It is the culmination of a long journey for Grady, who spent his younger days grinding up the ladder, from radio show producer to Pacers in-arena host and, eventually, a job with a television station in Indy that he parlayed into a coveted spot with the Nets’ broadcast crew. Grady would call 10-12 games per season for the Nets while filling in for Ian Eagle, one of the most respected voices in the game. The way he cultivated relationships with the coaches and players and how he prepared for broadcasts resonated with color analyst Sarah Kustok, who held Grady’s job as sideline reporter before he came aboard. “There are few professionals that compare to Michael Grady in his versatility, in his work ethic, in how much he pours his heart and soul into his craft,” Kustok said.

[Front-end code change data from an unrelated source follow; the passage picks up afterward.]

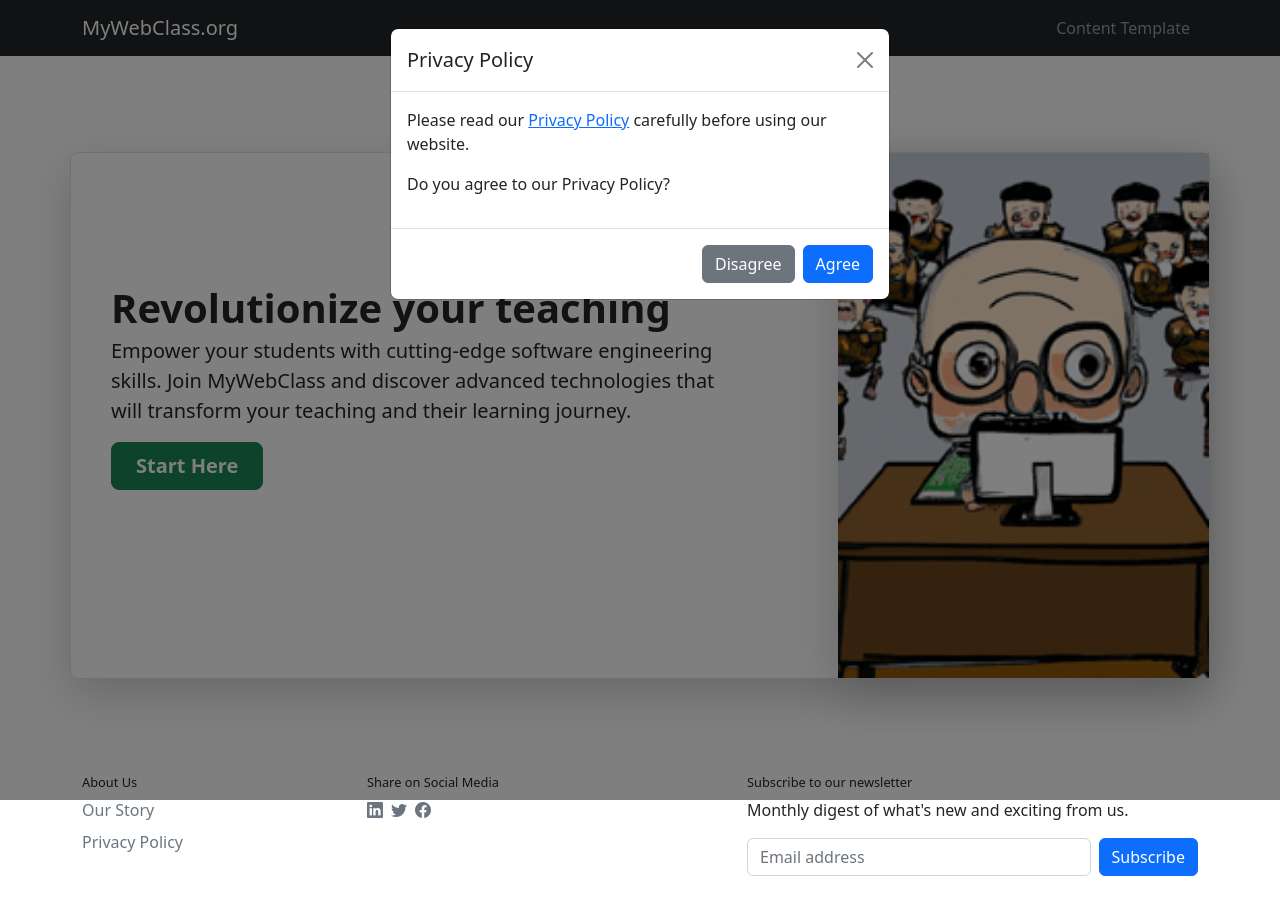
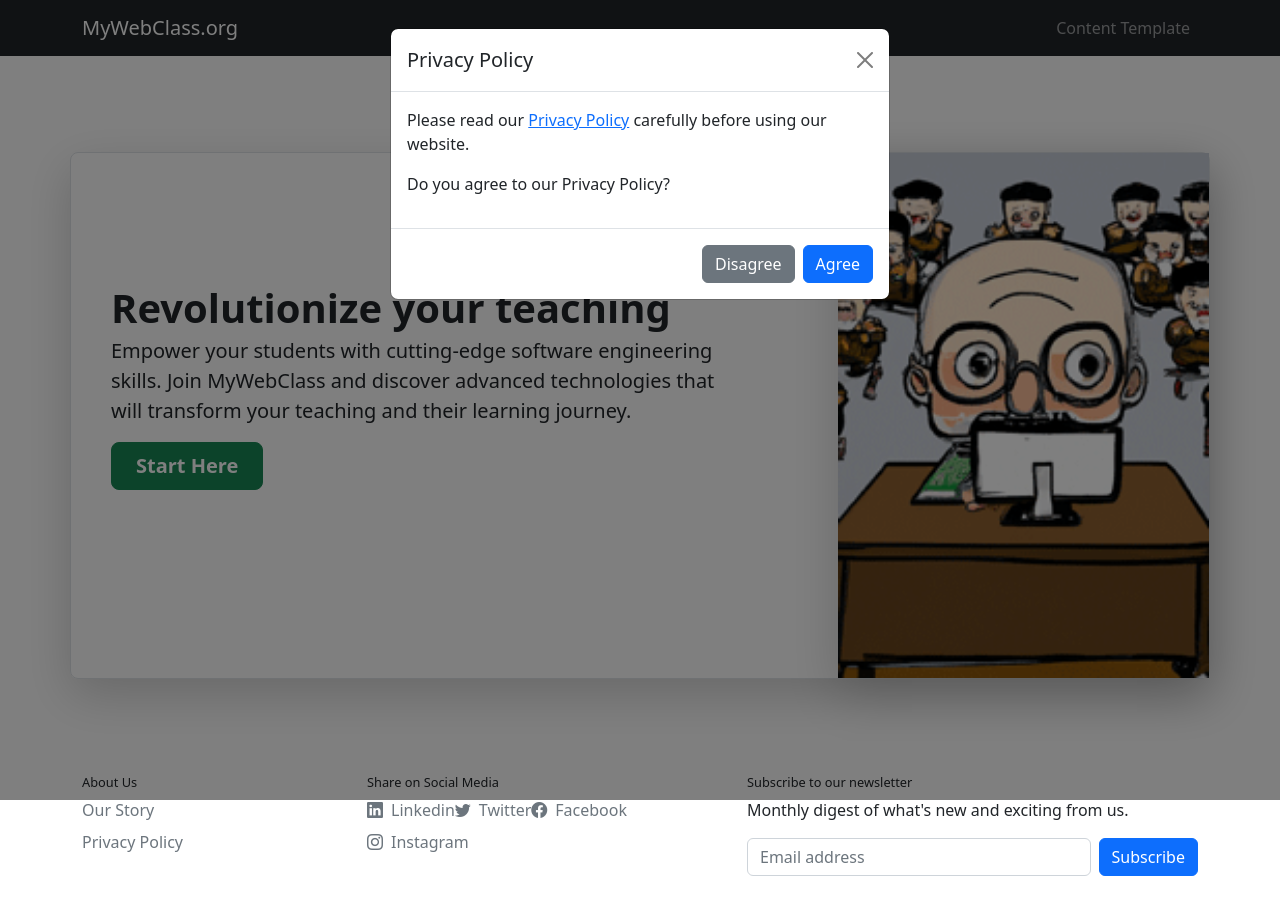
Before and after one commit to dnm27/mywebclass-simulation-group, a website built with webpack: page src/index.html in a window 1280 px wide. Built offline with nearby package versions, Linux system fonts and the light colour scheme.

Commit message:
added names and links to index social media

```diff
--- a/src/index.html
+++ b/src/index.html
@@ -11,7 +11,7 @@
 
     <!--Basic meta info -->
     <meta name="keywords" content="My Webclass Homepage">
-    <meta name="author" content="Keith Williams"/>
+    <meta name="author" content="Danielle Miccio"/>
     <meta name="description" content="A project to help educators integrate new technoliges into their teaching">
 
     <!--OpenGraph meta -->
@@ -85,13 +85,20 @@
             <div class="col-sm-3 ">
                 <h5>Share on Social Media</h5>
                 <ul class="nav">
-                    <li class="nav-item mb-2"><a href="#" class="nav-link p-0 text-muted"><i
-                            class="bi bi-linkedin me-2"></i></a></li>
-                    <li class="nav-item mb-2"><a href="#" class="nav-link p-0 text-muted"><i
-                            class="bi bi-twitter me-2"></i></a>
+                    <li class="nav-item mb-2">
+                        <a href="linkedin.com" class="nav-link p-0 text-muted"><i
+                            class="bi bi-linkedin me-2"></i>Linkedin</a></li>
+                    <li class="nav-item mb-2">
+                        <a href="twitter.com" class="nav-link p-0 text-muted"><i
+                            class="bi bi-twitter me-2"></i>Twitter</a>
                     </li>
-                    <li class="nav-item mb-2"><a href="#" class="nav-link p-0 text-muted"><i
-                            class="bi bi-facebook me-2"></i></a></li>
+                    <li class="nav-item mb-2">
+                        <a href="facebook.com" class="nav-link p-0 text-muted"><i
+                            class="bi bi-facebook me-2"></i>Facebook</a></li>
+                    <li class="nav-item mb-2">
+                        <a href="instagram.com" class="nav-link p-0 text-muted"><i
+                            class="bi bi-instagram me-2"></i>Instagram</a>
+                    </li>
                 </ul>
             </div>
 
```
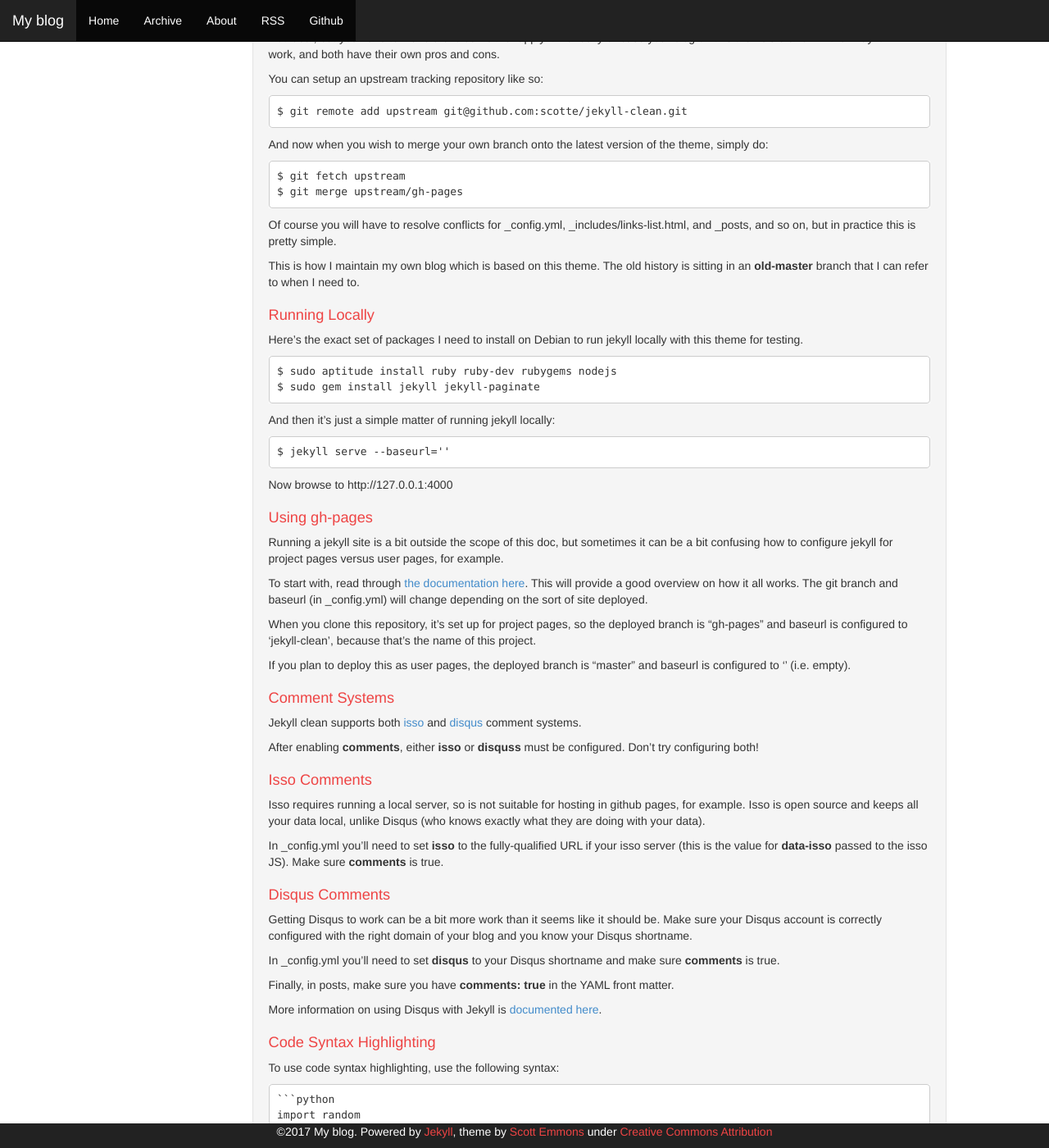
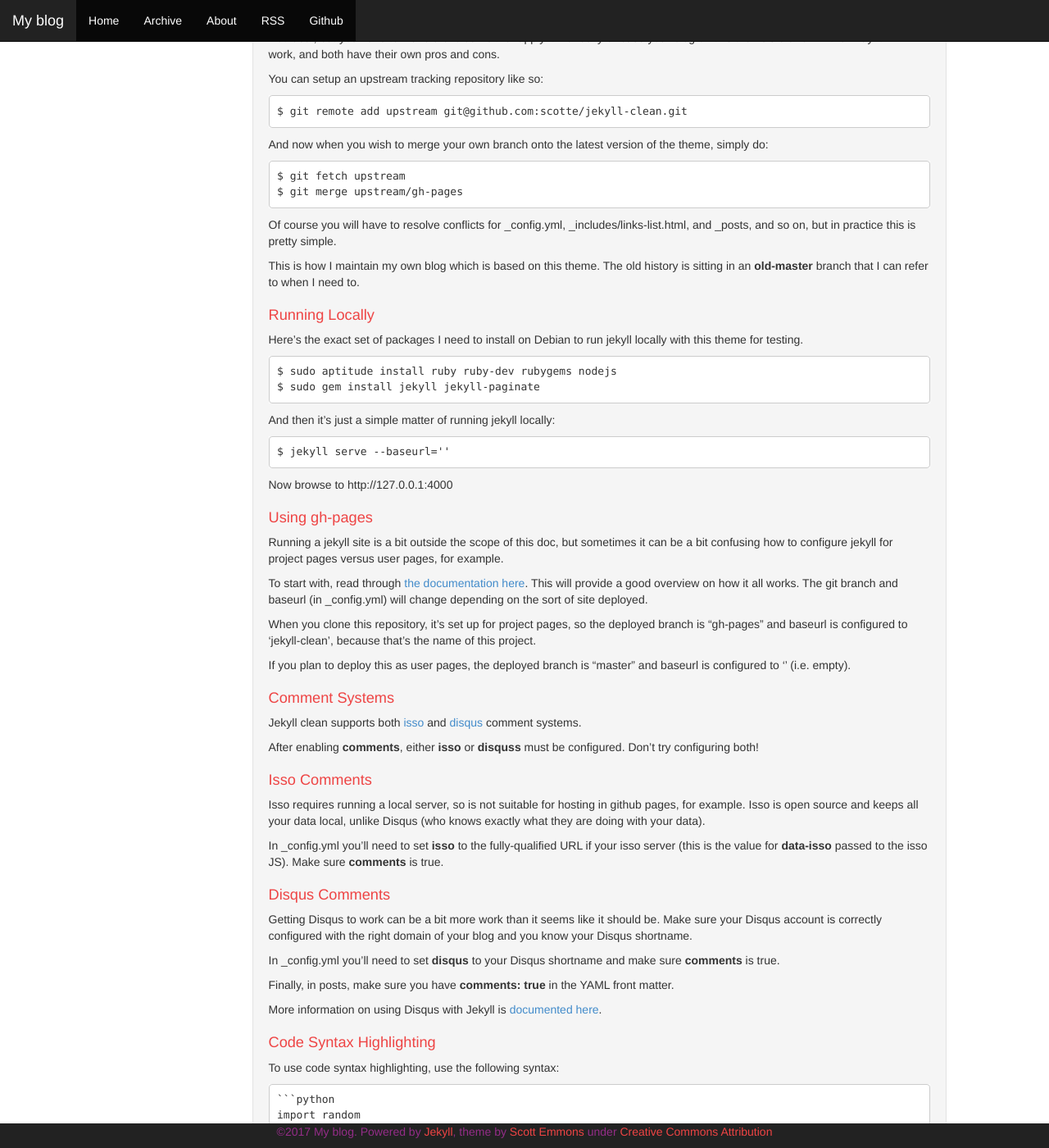
Before and after one commit to scotte/jekyll-clean, a Jekyll site: the page built from index.html, in a window 1280 px wide and 1400 px high, scrolled down 614 px. Shown: the whole window at 82% size. Built offline with Jekyll 4.4.1, drawn with Linux system fonts in a browser that asks for light colours; the list of posts is cut into pages by our own code.

Commit message:
copywright

```diff
--- a/css/theme.css
+++ b/css/theme.css
@@ -4,7 +4,7 @@ body {
 }
 
 .copyright {
-    color: #ffffff;
+    color: #942D88;
 }
 
 .footer {
```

Grady grew up in Indianapolis during the Pacers’ heyday, when Miller and Mark Jackson were battling with Jordan’s Bulls and Patrick Ewing’s Knicks for Eastern Conference supremacy. Watching his team from the Midwest get overlooked and discounted in favor of the bigger-market teams instilled in him a defiance — an audacity, as he likes to put it — that could serve him well here in Minnesota. “You have the Lakers and Golden State and these big markets and these teams with players that are household names,” Grady said. “You mention Minnesota competing with them and some people might not take that seriously. But you have to have the audacity that you can go toe-to-toe with anybody out there. Being able to be a part of fanning the flame for what this franchise is building is something that I take very seriously and I’m really excited about.”
August 18, 2022 | 4:19 pm EDT Update